Objective: To establish the effectiveness of EEG biofeedback using beta training as a relaxation technique and ultimately reducing anxiety levels of patients with confirmed unstable angina or myocardial infarction.
Methodology: Patients with confirmed unstable angina or myocardial infarction referred by cardiologists were recruited 2-3 days after their cardiac event from the cardiology wards. Their initial anxiety scores were determined using the Hospital Anxiety and Depression Scale. Those that returned for therapy underwent instrument feedback training using EEG every two weeks for a total of five sessions. EEG frequencies were measured for all sessions. Dropouts who did not participate in the program agreed to return 3 months later for the second psychological assessment.

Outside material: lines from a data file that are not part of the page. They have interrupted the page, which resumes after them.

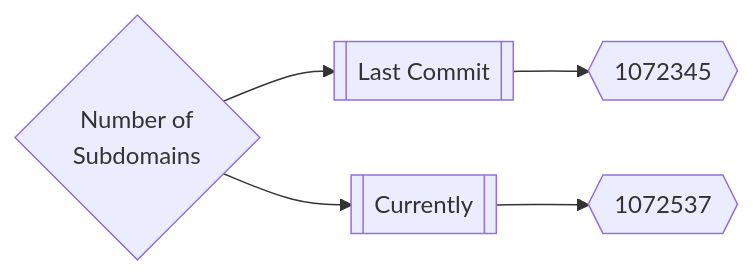
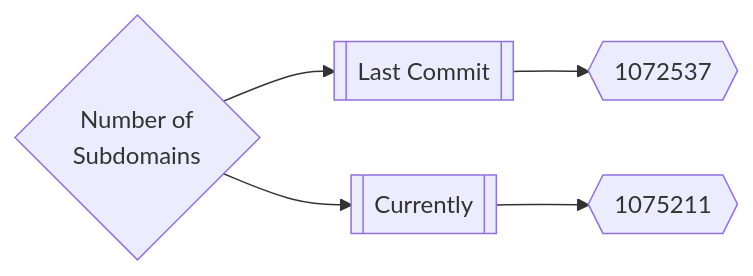
One commit to trickest/inventory changed the first of 3 diagrams in README.md. Above: the diagram before and after it, drawn with Mermaid. The commit also changed other lines of this file and 200 other files, not shown here.

````diff
--- a/README.md
+++ b/README.md
@@ -165,5 +165,5 @@
 ```mermaid
 graph LR
-title{Number of<br>Subdomains} --> subdomainsDate1[[Last Commit]] --> subdomainsNum1{{1072345}}
-title --> subdomainsDate2[[Currently]] --> subdomainsNum2{{1072537}}
+title{Number of<br>Subdomains} --> subdomainsDate1[[Last Commit]] --> subdomainsNum1{{1072537}}
+title --> subdomainsDate2[[Currently]] --> subdomainsNum2{{1075211}}
 ```
````
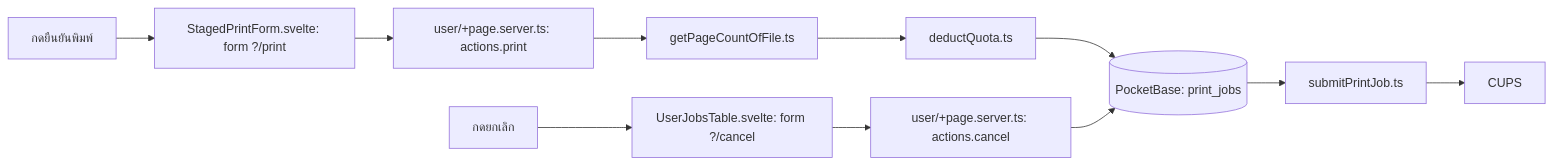
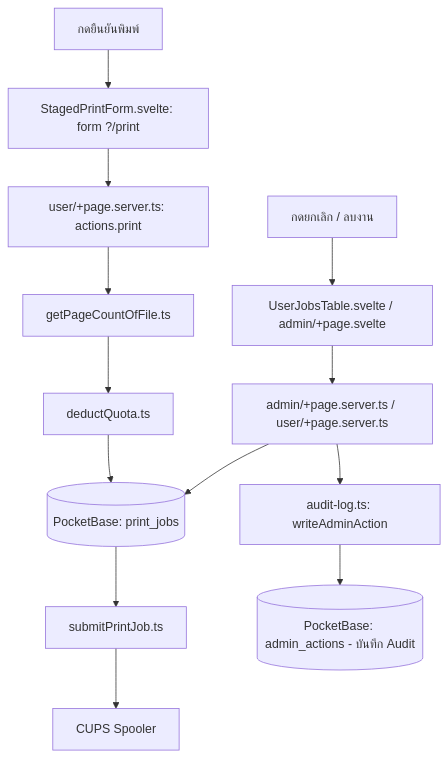
The diagram in CLICK_FLOW.md (66050207-Nonthakorn/Printer-server), drawn with Mermaid before and after one commit. The commit also changed other lines of this file and 1 other file, not shown here.

Commit message:
docs: update README and CLICK_FLOW with admin_actions audit and spooler flow

````diff
--- a/CLICK_FLOW.md
+++ b/CLICK_FLOW.md
@@ -3,13 +3,16 @@
 ```mermaid
-flowchart LR
+flowchart TD
   A[กดยืนยันพิมพ์] --> B[StagedPrintForm.svelte: form ?/print]
   B --> C[user/+page.server.ts: actions.print]
   C --> D[getPageCountOfFile.ts]
   D --> E[deductQuota.ts]
   E --> H[(PocketBase: print_jobs)]
   H --> F[submitPrintJob.ts]
-  F --> G[CUPS]
-  I[กดยกเลิก] --> J[UserJobsTable.svelte: form ?/cancel]
-  J --> K[user/+page.server.ts: actions.cancel]
+  F --> G[CUPS Spooler]
+  
+  I[กดยกเลิก / ลบงาน] --> J[UserJobsTable.svelte / admin/+page.svelte]
+  J --> K[admin/+page.server.ts / user/+page.server.ts]
   K --> H
+  K --> L[audit-log.ts: writeAdminAction]
+  L --> M[(PocketBase: admin_actions - บันทึก Audit)]
 ```
````
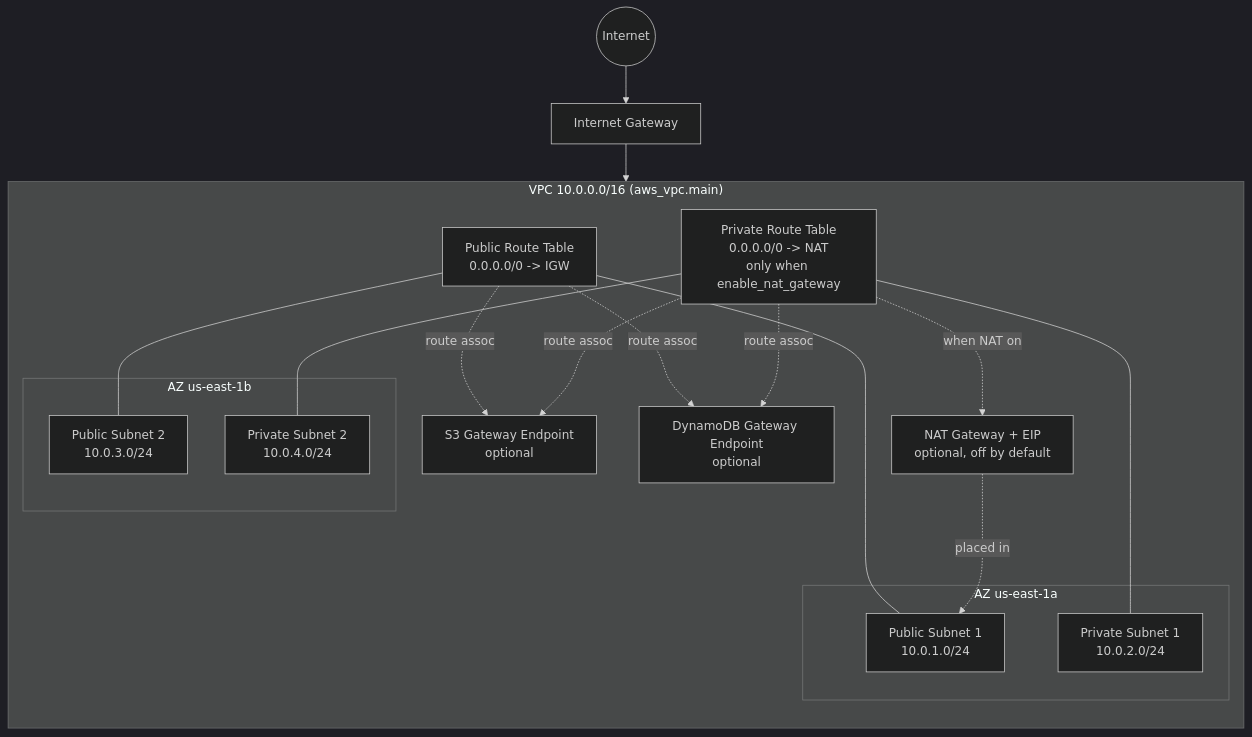
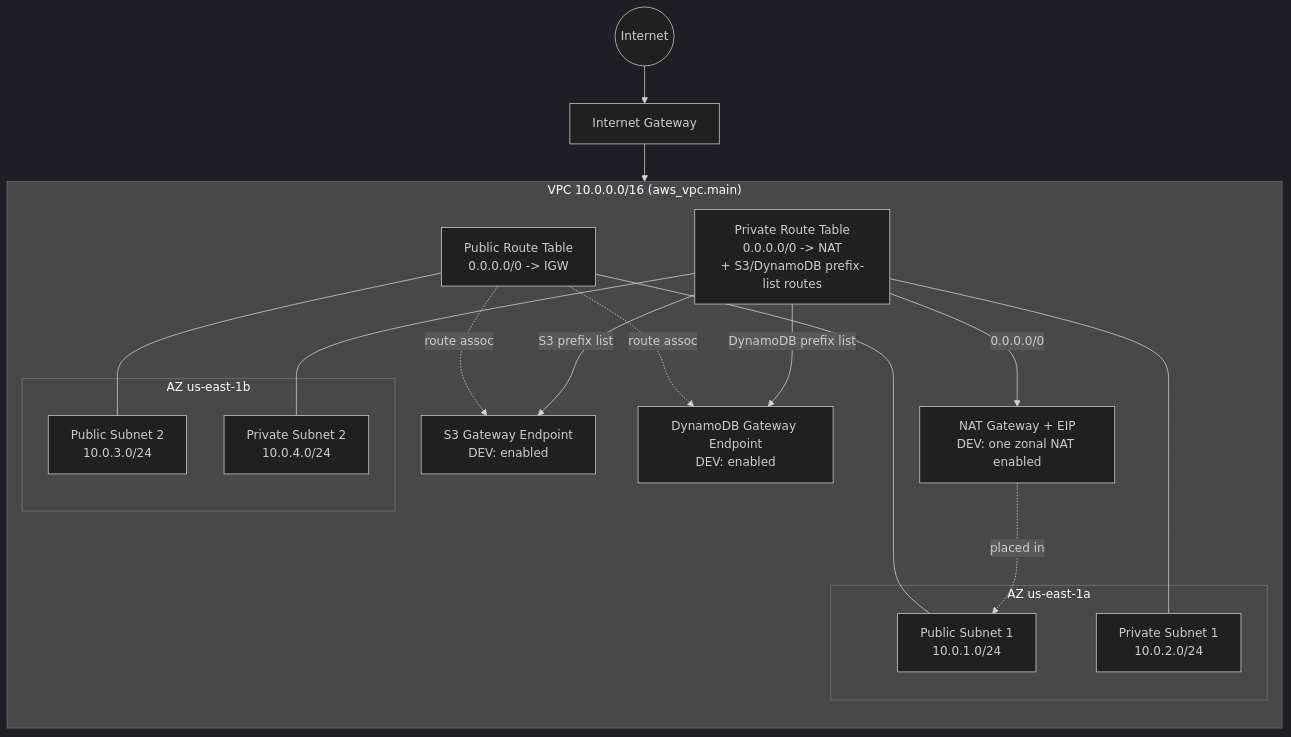
Before and after one commit to charltonmc2024/ecs-terraform-cicd: the first of 2 diagrams in .kiro/specs/01-network/design.md, drawn with Mermaid (dark theme). The commit also changed other lines of this file and 7 other files, not shown here.

````diff
--- a/.kiro/specs/01-network/design.md
+++ b/.kiro/specs/01-network/design.md
@@ -46,38 +63,38 @@
 ```mermaid
 flowchart TB
     Internet((Internet))
     IGW[Internet Gateway]
 
     subgraph VPC["VPC 10.0.0.0/16 (aws_vpc.main)"]
         direction TB
 
         subgraph AZa["AZ us-east-1a"]
             PubA[Public Subnet 1<br/>10.0.1.0/24]
             PrivA[Private Subnet 1<br/>10.0.2.0/24]
         end
 
         subgraph AZb["AZ us-east-1b"]
             PubB[Public Subnet 2<br/>10.0.3.0/24]
             PrivB[Private Subnet 2<br/>10.0.4.0/24]
         end
 
         PubRT[Public Route Table<br/>0.0.0.0/0 -> IGW]
-        PrivRT[Private Route Table<br/>0.0.0.0/0 -> NAT<br/>only when enable_nat_gateway]
+        PrivRT[Private Route Table<br/>0.0.0.0/0 -> NAT<br/>+ S3/DynamoDB prefix-list routes]
 
-        NAT[NAT Gateway + EIP<br/>optional, off by default]
-        S3EP[S3 Gateway Endpoint<br/>optional]
-        DDBEP[DynamoDB Gateway Endpoint<br/>optional]
+        NAT[NAT Gateway + EIP<br/>DEV: one zonal NAT enabled]
+        S3EP[S3 Gateway Endpoint<br/>DEV: enabled]
+        DDBEP[DynamoDB Gateway Endpoint<br/>DEV: enabled]
     end
 
     Internet --> IGW --> PubRT
     PubRT --- PubA
     PubRT --- PubB
     PrivRT --- PrivA
     PrivRT --- PrivB
     NAT -. placed in .-> PubA
-    PrivRT -. when NAT on .-> NAT
+    PrivRT -->|0.0.0.0/0| NAT
     PubRT -. route assoc .-> S3EP
-    PrivRT -. route assoc .-> S3EP
+    PrivRT -->|S3 prefix list| S3EP
     PubRT -. route assoc .-> DDBEP
-    PrivRT -. route assoc .-> DDBEP
+    PrivRT -->|DynamoDB prefix list| DDBEP
 ```
````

The study design was uncontrolled.
Results: Subjects had significantly lower anxiety scores at the second screening (p < 0.001), while the dropouts had significantly higher scores (p < 0.001). Beta training was effective in increasing sensory motor rhythm (SMR) waves but no significant effect was present for the alpha waves.
Conclusions: The uncontrolled nature of the study limits firm conclusions. However, the significantly lowered anxiety scores for subjects and enhancing of SMR waves indicate the effectiveness of beta training as a promising approach to EEG biofeedback for anxiety reduction.
Keywords: EEG biofeedback; alpha waves; anxiety; beta waves; cardiac events.